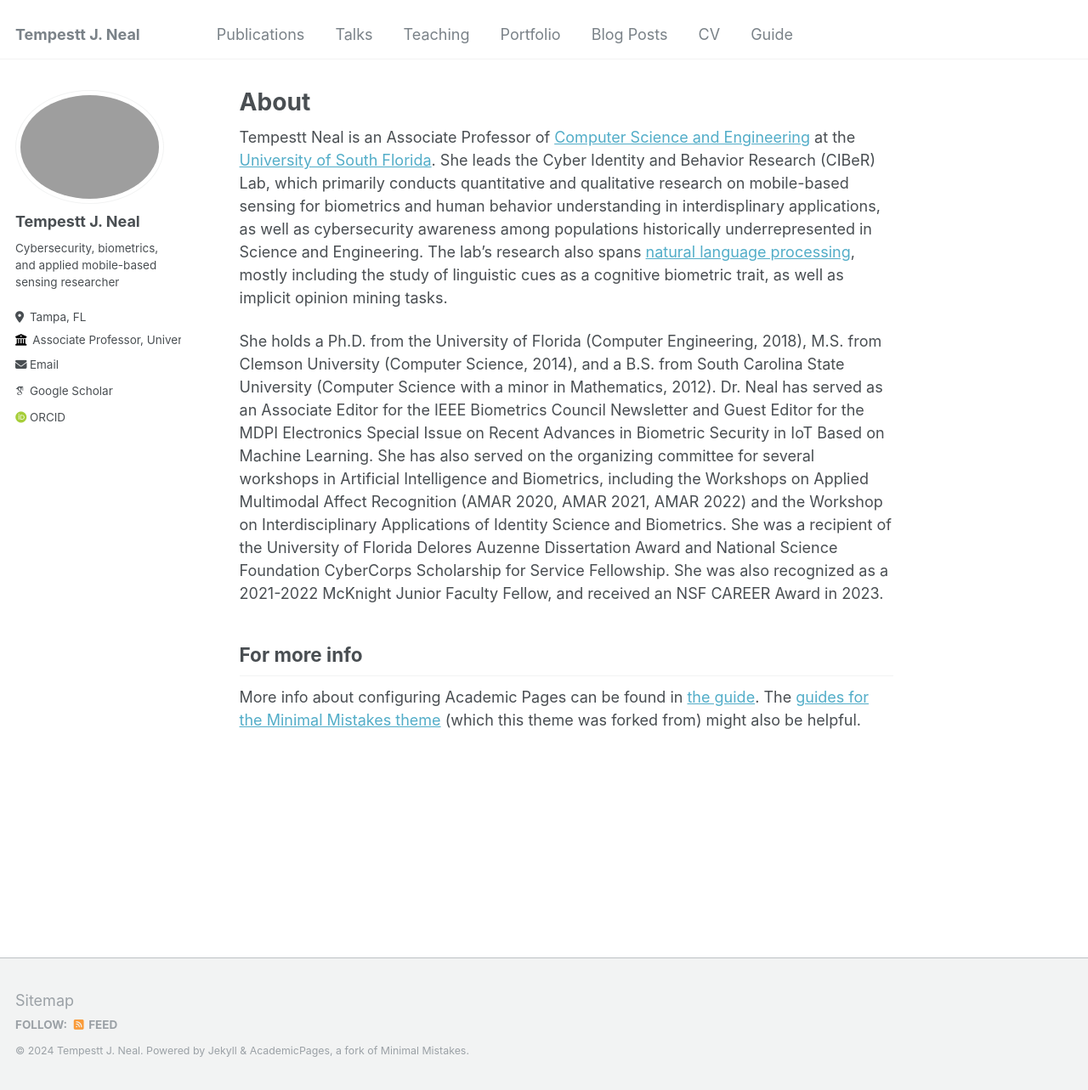
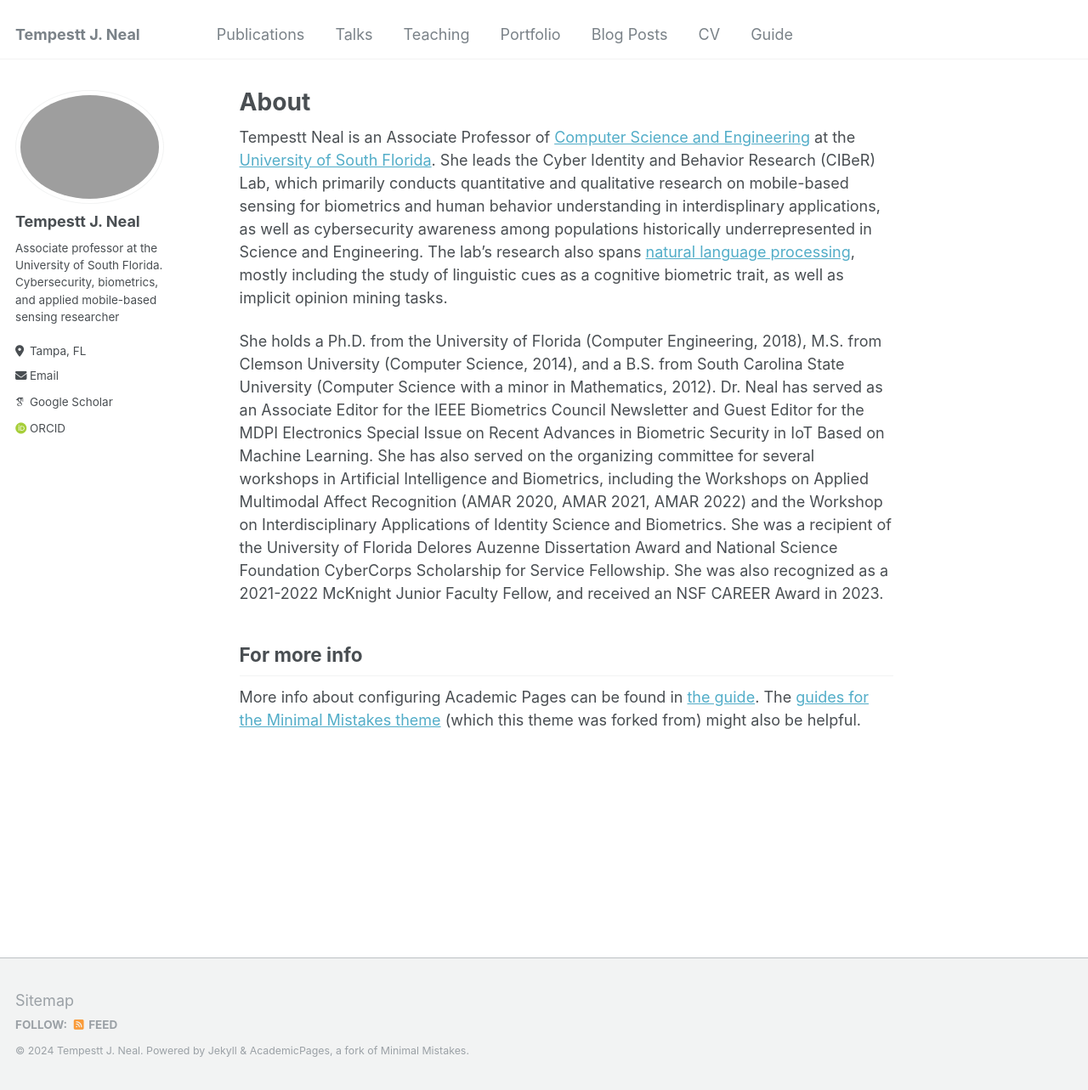
Before and after one commit to tempestt-neal/home, a Jekyll site: the page built from _pages/about.md, in a window 1280 px wide and 1283 px high. Shown: the whole window at 85% size. Built offline with Jekyll 4.4.1, drawn with Linux system fonts in a browser that asks for light colours; some web fonts are replaced.

Commit message:
Update _config.yml

```diff
--- a/_config.yml
+++ b/_config.yml
@@ -24,9 +24,9 @@ author:
   avatar           : "profile.png"
   name             : "Tempestt J. Neal"
   pronouns         : # "she/her"
-  bio              : "Cybersecurity, biometrics, and applied mobile-based sensing researcher"
+  bio              : "Associate professor at the University of South Florida. Cybersecurity, biometrics, and applied mobile-based sensing researcher"
   location         : "Tampa, FL"
-  employer         : "Associate Professor, University of South Florida" #, Department of Computer Science and Engineering"
+  employer         : # "Associate Professor, University of South Florida" #, Department of Computer Science and Engineering"
   uri              : # URL
   email            : "tjneal@usf.edu"
 
```
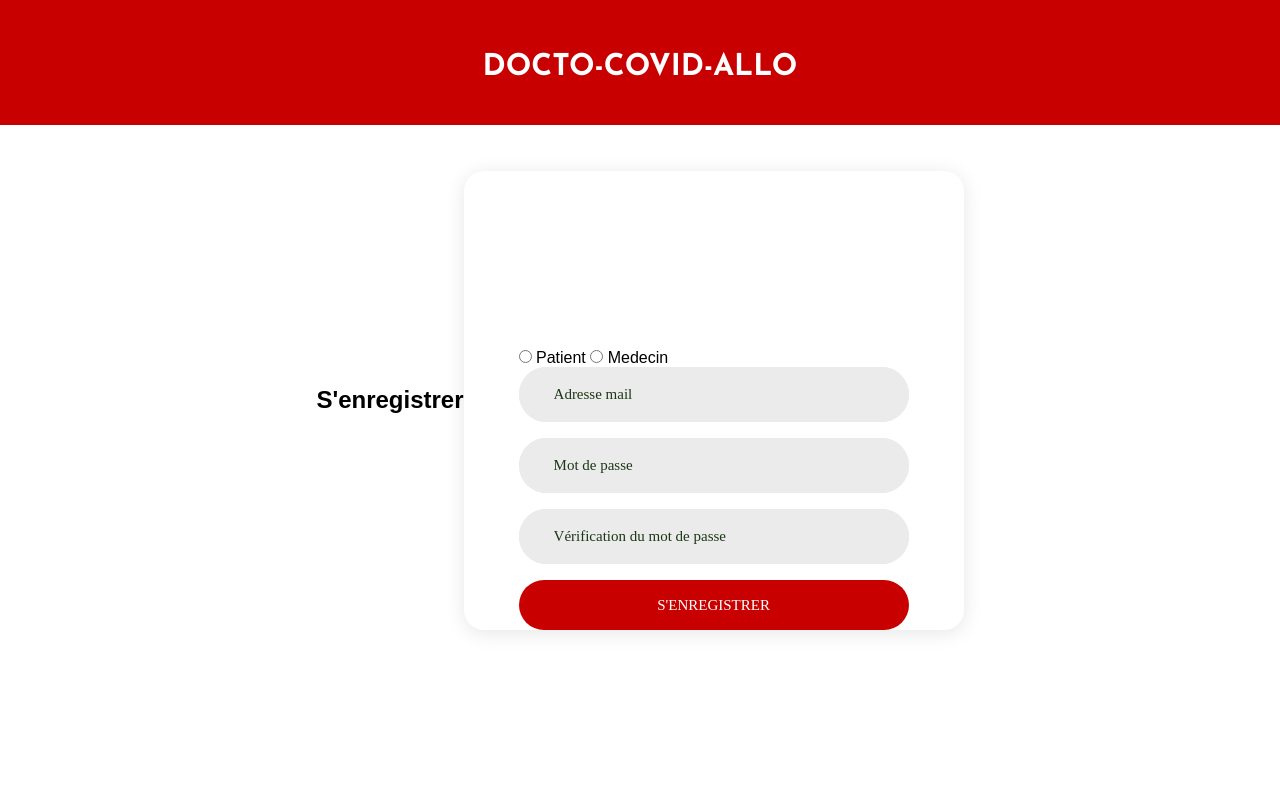
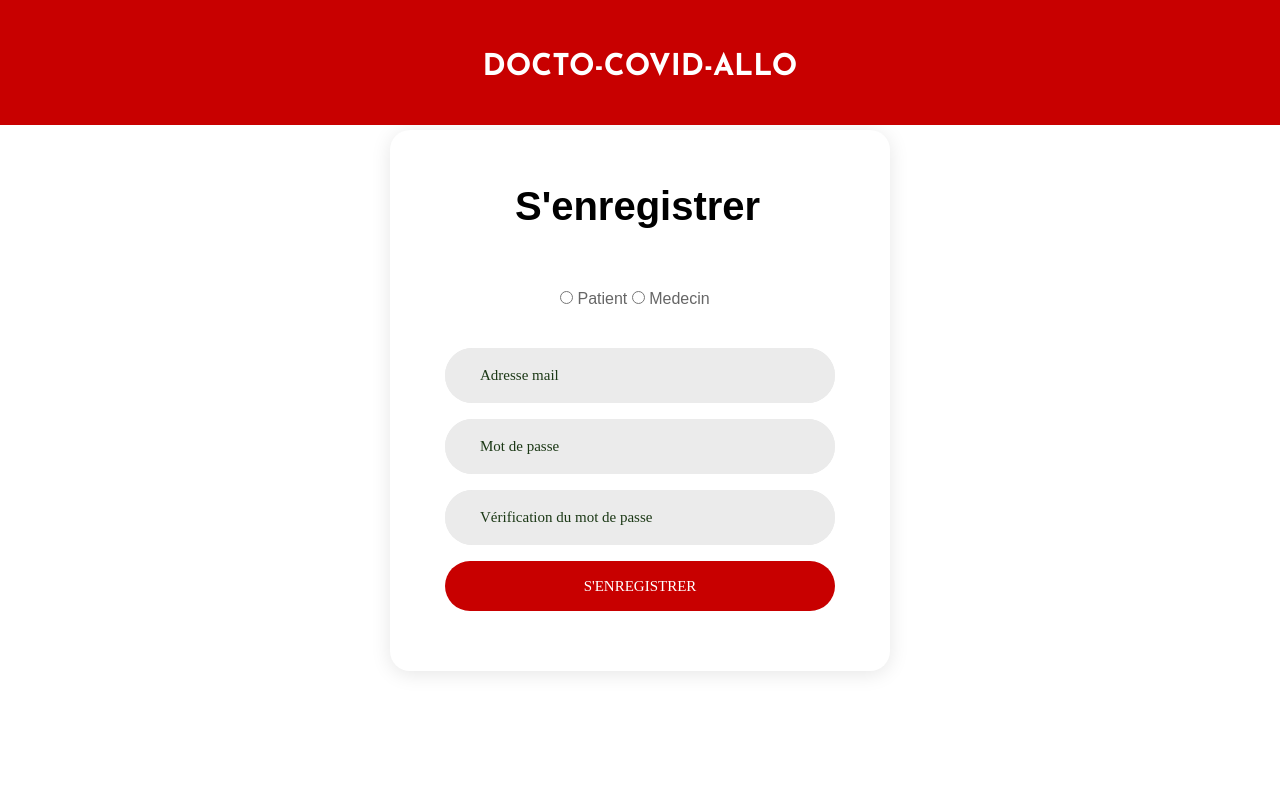
Before and after one commit to lopalam/projet, a PHP site: page /projet/sign_up.html in a window 1280 px wide. Run offline with PHP 8.4, Linux system fonts and the light colour scheme; some web fonts are replaced.

Commit message:
css login

```diff
--- a/css/main.css
+++ b/css/main.css
@@ -259,9 +259,30 @@ iframe {
     width: 100%;
     top: 15;
     left: 15;
-    background-color: #57b846;
-    padding-top: 50px;
-    padding-bottom: 39px;
+    background-color: #ca0707;
+    padding-top: 40px;
+    padding-bottom: 60px;
+}
+
+.written-form {
+    padding-top: 40px;
+    padding-bottom: 60px;
+}
+
+.senregistrer {
+    text-align: center;
+    position: absolute;
+    top: 10%;
+    left: 25%;
+    font-size: 40px;
+}
+
+.connexion {
+    text-align: center;
+    position: absolute;
+    top: 10%;
+    left: 29%;
+    font-size: 40px;
 }
 
 
@@ -431,6 +452,26 @@ iframe {
 }
 
 
+/*-------------------------------------------------
+[ RADIO ] */
+
+.radio-container {
+    display: inline-block;
+    position: absolute;
+    justify-content: start;
+    align-items: center;
+    padding-left: 33%;
+    margin-top: 10px;
+    cursor: pointer;
+    font-size: 16px;
+    color: #666;
+    top: 150px;
+    left: 0px;
+    right: 0px;
+    padding-left: 34%;
+}
+
+
 /*//////////////////////////////////////////////////////////////////
 [ Responsive ]*/
 
--- a/log_in.html
+++ b/log_in.html
@@ -19,9 +19,9 @@
 
 
                 <form action="log_in.php" method="post" class="login100-form validate-form p-l-55 p-r-55 p-t-178">
-               <!-- <span class="login100-form-title">
+             <span class="connexion">
                     Connexion
-                </span> -->
+                </span>
 
 
                 <div class="wrap-input100 validate-input m-b-16" data-validate="Identifiant manquant">
--- a/sign_up.html
+++ b/sign_up.html
@@ -14,8 +14,7 @@
     <div class="limiter">
 
 		<div class="container-login100">
-            <h2>S'enregistrer</h2>
-            <div class="Site_name">
+            <div class="Site_name" >
                 DOCTO-COVID-ALLO
             </div>
 
@@ -23,11 +22,17 @@
 
                 <form action="sign_up.php" method="post"method="post" class="login100-form validate-form p-l-55 p-r-55 p-t-178">
 
+                    <h2 class="senregistrer">S'enregistrer</h2>
+
+                    <div class = "radio-container">
                         <input type="radio" id="patient" name="type" value="patient">
                         <label for="patient">Patient</label>
+
                         <input type="radio" id="medecin" name="type" value="medecin">
                         <label for="medecin">Medecin</label><br>
+                    </div>
 
+                    <div class="written-form">
                         <div class="wrap-input100 validate-input m-b-16" data-validate="Identifiant manquant">
                             <input class="input100" type="text" name="email" placeholder="Adresse mail" />
                             <span class="focus-input100"></span>
@@ -46,6 +51,7 @@
                         <div class="container-login100-form-btn">
                             <button class="login100-form-btn" type="submit">S'enregistrer</button>
                         </div>
+                    </div>
                 </form>
             </div>
 </span>
```
Lines whose indentation alone changed are shown as unchanged.
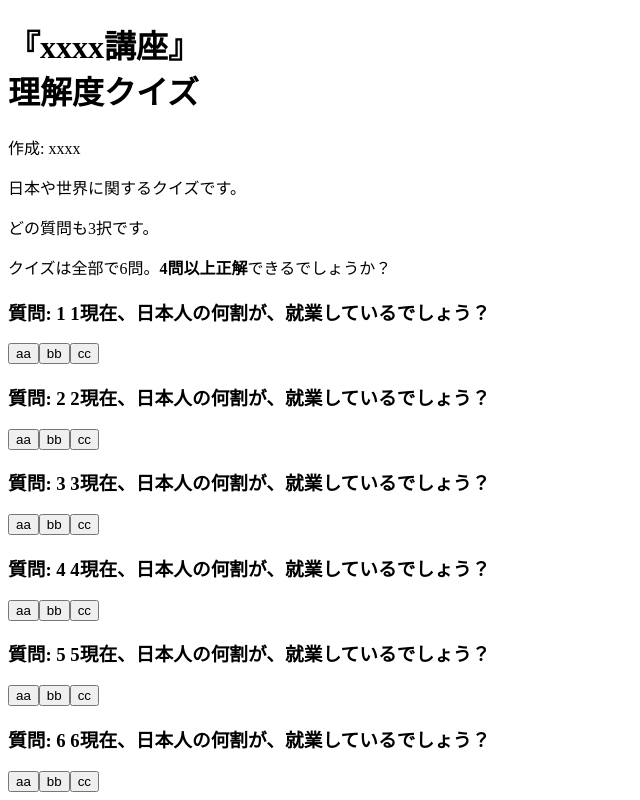
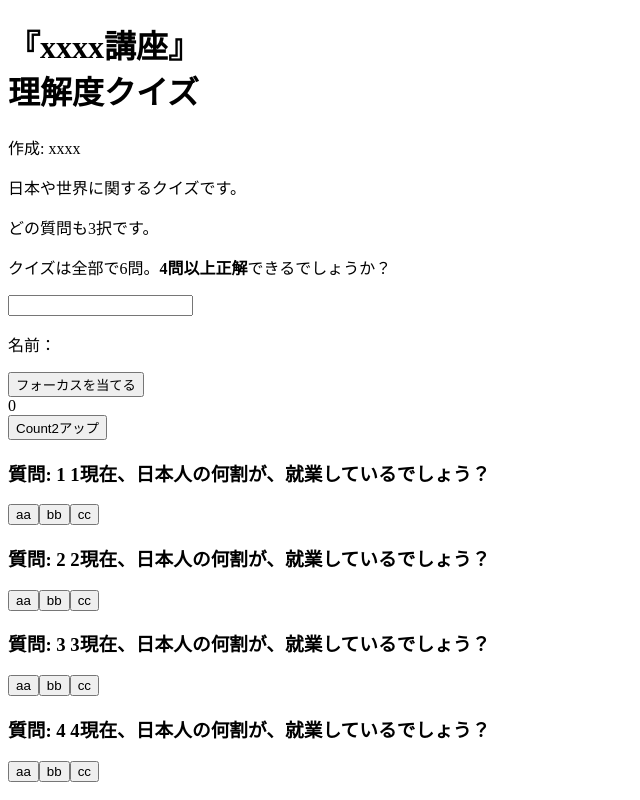
Before and after one commit to terra-namibia/qa_next, a Next.js app: page / in a window 1280 px wide. Shown: the top 800 px of the page, without its empty margins (0-640 px from the left). Built offline with nearby package versions, Linux system fonts and the light colour scheme.

Commit message:
useRef使ってみた

```diff
--- a/components/quiz.tsx
+++ b/components/quiz.tsx
@@ -1,7 +1,7 @@
-import React from "react";
+import React, { ChangeEvent } from "react";
 import { questions } from "../lib/quiz";
 import Question from "./question";
-import { useState } from "react";
+import { useState, useRef } from "react";
 import SubmitButton from "./submit-button";
 
 function quiz() {
@@ -24,6 +24,17 @@ function quiz() {
     setScore(score);
   };
 
+  const inputEl = useRef(null);
+  const [name, setName] = useState("");
+  const handleOnChange = (e: ChangeEvent<HTMLInputElement>) =>
+    setName(e.target.value);
+  const handleOnClick = () => {
+    inputEl.current.focus();
+    inputEl.current.style.color = "red";
+  };
+  const countRef = useRef(0);
+  const handleOnClick2 = () => countRef.current++;
+
   return (
     <div className="max-w-sm mr-auto ml-auto">
       <div className="bg-indigo-50 rounded-lg py-2 px-4">
@@ -40,6 +51,19 @@ function quiz() {
           <strong>4問以上正解</strong>
           できるでしょうか？
         </p>
+
+        <div>
+          <input
+            type="text"
+            ref={inputEl}
+            value={name}
+            onChange={handleOnChange}
+          />
+          <p>名前：{name}</p>
+          <button onClick={handleOnClick}>フォーカスを当てる</button>
+          <div>{countRef.current}</div>
+          <button onClick={handleOnClick2}>Count2アップ</button>
+        </div>
       </div>
       {questions.map((question, index) => (
         <Question
```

### Directions
After you work out how many lines in the material hold the word "setName", please respond with that number alone.

### Answer section
2